  1. Start to put a big pot of water on the stove for cooking the pasta, as described in the related article here.
  2. Slice the guanciale in small strips, put them in a frying pan over medium/high without any oil, it’s not necessary: guanciale has a delicious fat/meat ratio of something like 85/15 so really, any extra fat here is redundant. Fry until crispy.
  3. In a metal bowl, or a sauce pan, mix together one full egg (white+yolk), one egg yolk, the grated pecorino cheese, and a lot of ground black pepper. Quantity of black pepper is up to your taste, but the recipe calls for A LOT. Mix it well using a whisk, you want everything to become as smooth as possible.
  4. Now the “for DUMMIES” part.  This is when you have to pay attention to the procedure. Put a small sauce pan with some water on the stove and bring it to a boil, place the bowl with eggs+cheese on top of it, add one tablespoon of pasta cooking water (yes, in the meanwhile you’re cooking the pasta of course).  The pasta cooking water is perfect for this (and for a lot of other pasta dishes) for two reasons: it’ s already salted, and contains the starch released from the pasta itself, that will help the egg sauce to get nice and creamy). Mix it all using the whisk. The steam coming from the boiling water underneath will very slowly help to gelatinize the egg mixture, the process is so slow that you can have full control over it and stop when you feel the consistency is right. If you feel like it’s getting too thick, or start to coagulate too much, remove the bowl from the boiling pot, and maybe add some more cooking water and keep on stirring.
  5. When the pasta is ready, drain it well in a colander, and without further ado, put it in the bowl with the egg mixture, add the fried guanciale, stir it well over the boiling water for one more minute, and quick as a flash serve it. 

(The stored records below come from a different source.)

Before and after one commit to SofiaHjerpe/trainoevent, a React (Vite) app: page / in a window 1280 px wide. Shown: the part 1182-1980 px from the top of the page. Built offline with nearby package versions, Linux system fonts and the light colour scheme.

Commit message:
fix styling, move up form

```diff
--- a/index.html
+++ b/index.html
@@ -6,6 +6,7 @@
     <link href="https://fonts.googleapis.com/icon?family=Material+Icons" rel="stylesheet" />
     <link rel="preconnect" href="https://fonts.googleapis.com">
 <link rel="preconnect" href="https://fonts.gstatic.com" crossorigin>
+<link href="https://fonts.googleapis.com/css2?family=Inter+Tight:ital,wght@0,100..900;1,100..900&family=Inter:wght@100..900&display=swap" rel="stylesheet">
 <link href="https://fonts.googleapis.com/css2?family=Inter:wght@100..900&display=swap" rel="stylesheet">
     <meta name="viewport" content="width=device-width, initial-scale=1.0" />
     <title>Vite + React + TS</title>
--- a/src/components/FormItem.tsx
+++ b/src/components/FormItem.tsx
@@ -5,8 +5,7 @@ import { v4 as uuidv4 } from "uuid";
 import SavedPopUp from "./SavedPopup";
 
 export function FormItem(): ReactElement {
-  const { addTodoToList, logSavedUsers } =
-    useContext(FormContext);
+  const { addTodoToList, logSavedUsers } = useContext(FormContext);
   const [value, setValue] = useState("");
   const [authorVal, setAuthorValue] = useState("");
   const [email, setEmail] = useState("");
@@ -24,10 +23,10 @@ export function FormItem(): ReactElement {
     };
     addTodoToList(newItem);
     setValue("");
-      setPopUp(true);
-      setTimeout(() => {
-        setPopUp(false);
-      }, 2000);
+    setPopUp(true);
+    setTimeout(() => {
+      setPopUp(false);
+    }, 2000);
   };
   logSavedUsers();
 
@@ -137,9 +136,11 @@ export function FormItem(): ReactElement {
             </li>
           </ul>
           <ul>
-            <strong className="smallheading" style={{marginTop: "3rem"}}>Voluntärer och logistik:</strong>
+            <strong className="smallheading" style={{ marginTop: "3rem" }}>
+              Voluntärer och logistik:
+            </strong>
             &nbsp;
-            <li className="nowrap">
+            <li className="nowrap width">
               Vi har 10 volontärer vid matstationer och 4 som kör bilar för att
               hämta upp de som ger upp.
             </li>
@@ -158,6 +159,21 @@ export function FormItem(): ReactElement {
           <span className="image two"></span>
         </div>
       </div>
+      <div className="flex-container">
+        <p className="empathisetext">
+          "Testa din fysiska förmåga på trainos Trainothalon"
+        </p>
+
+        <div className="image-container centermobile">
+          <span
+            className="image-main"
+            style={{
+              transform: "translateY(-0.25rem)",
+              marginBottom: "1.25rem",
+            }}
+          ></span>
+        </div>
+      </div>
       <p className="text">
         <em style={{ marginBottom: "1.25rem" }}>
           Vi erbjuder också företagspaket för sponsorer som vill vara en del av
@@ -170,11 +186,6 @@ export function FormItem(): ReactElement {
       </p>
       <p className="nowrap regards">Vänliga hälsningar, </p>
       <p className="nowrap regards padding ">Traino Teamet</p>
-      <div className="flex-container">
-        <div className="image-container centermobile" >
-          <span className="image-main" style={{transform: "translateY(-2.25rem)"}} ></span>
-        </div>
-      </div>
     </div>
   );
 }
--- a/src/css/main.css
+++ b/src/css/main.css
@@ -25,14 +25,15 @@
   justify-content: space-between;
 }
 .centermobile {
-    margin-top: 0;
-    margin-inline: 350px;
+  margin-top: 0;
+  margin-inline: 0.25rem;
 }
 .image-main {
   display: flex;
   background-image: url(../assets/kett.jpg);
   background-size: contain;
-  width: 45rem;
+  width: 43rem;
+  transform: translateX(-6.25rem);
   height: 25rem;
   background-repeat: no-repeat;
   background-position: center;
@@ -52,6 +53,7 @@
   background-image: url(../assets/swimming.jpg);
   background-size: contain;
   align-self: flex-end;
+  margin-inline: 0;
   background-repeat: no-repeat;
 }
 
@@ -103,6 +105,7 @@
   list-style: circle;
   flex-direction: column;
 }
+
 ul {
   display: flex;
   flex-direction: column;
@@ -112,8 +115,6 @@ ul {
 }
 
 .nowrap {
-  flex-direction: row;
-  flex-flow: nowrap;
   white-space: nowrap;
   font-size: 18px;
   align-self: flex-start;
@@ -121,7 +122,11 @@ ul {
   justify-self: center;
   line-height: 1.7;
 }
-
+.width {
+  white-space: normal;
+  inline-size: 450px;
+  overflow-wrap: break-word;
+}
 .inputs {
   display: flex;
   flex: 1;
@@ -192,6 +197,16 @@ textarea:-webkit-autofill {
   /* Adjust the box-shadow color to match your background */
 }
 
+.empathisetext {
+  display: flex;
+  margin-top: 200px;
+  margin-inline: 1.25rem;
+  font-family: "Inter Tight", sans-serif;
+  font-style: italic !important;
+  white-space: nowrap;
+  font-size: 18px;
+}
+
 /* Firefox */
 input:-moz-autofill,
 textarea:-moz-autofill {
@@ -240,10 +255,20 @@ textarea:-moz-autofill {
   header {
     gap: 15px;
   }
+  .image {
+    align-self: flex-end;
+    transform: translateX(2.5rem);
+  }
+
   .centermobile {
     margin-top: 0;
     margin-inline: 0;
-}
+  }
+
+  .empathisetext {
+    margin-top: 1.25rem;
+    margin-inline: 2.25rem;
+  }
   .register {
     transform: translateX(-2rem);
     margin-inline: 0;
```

Just to show you that I am a nice person open-minded and all, I tried to do carbonara with bacon. It was fit to be consumed as food (this is the definition of “eatable”, I like it!) but it was no carbonara really.

It all comes down to how guanciale and bacon are made: the curing processes are in fact very different. Guanciale is cured for three months, hanged in dry cold rooms after being dry-rubbed with abundant salt, pepper, garlic and rosemary. Bacon is brine-cured for a few days in salty water only, and then cold-smoked (at least, most of the time). Plus guanciale has a very different fat-meat ratio, as we have seen. All this is very important for the final taste: the delicate spiced flavours of crunchy guanciale are paramount in the final dish, while bacon’s smokyness is a very big NO-NO.

EXTRA TIP: If you’re cooking this for more than two people,  you will need to use more eggs of course. Try always to keep the eggyolk-eggwhite ratio 2:1. Or even 3:1 if you’re making a lot of it.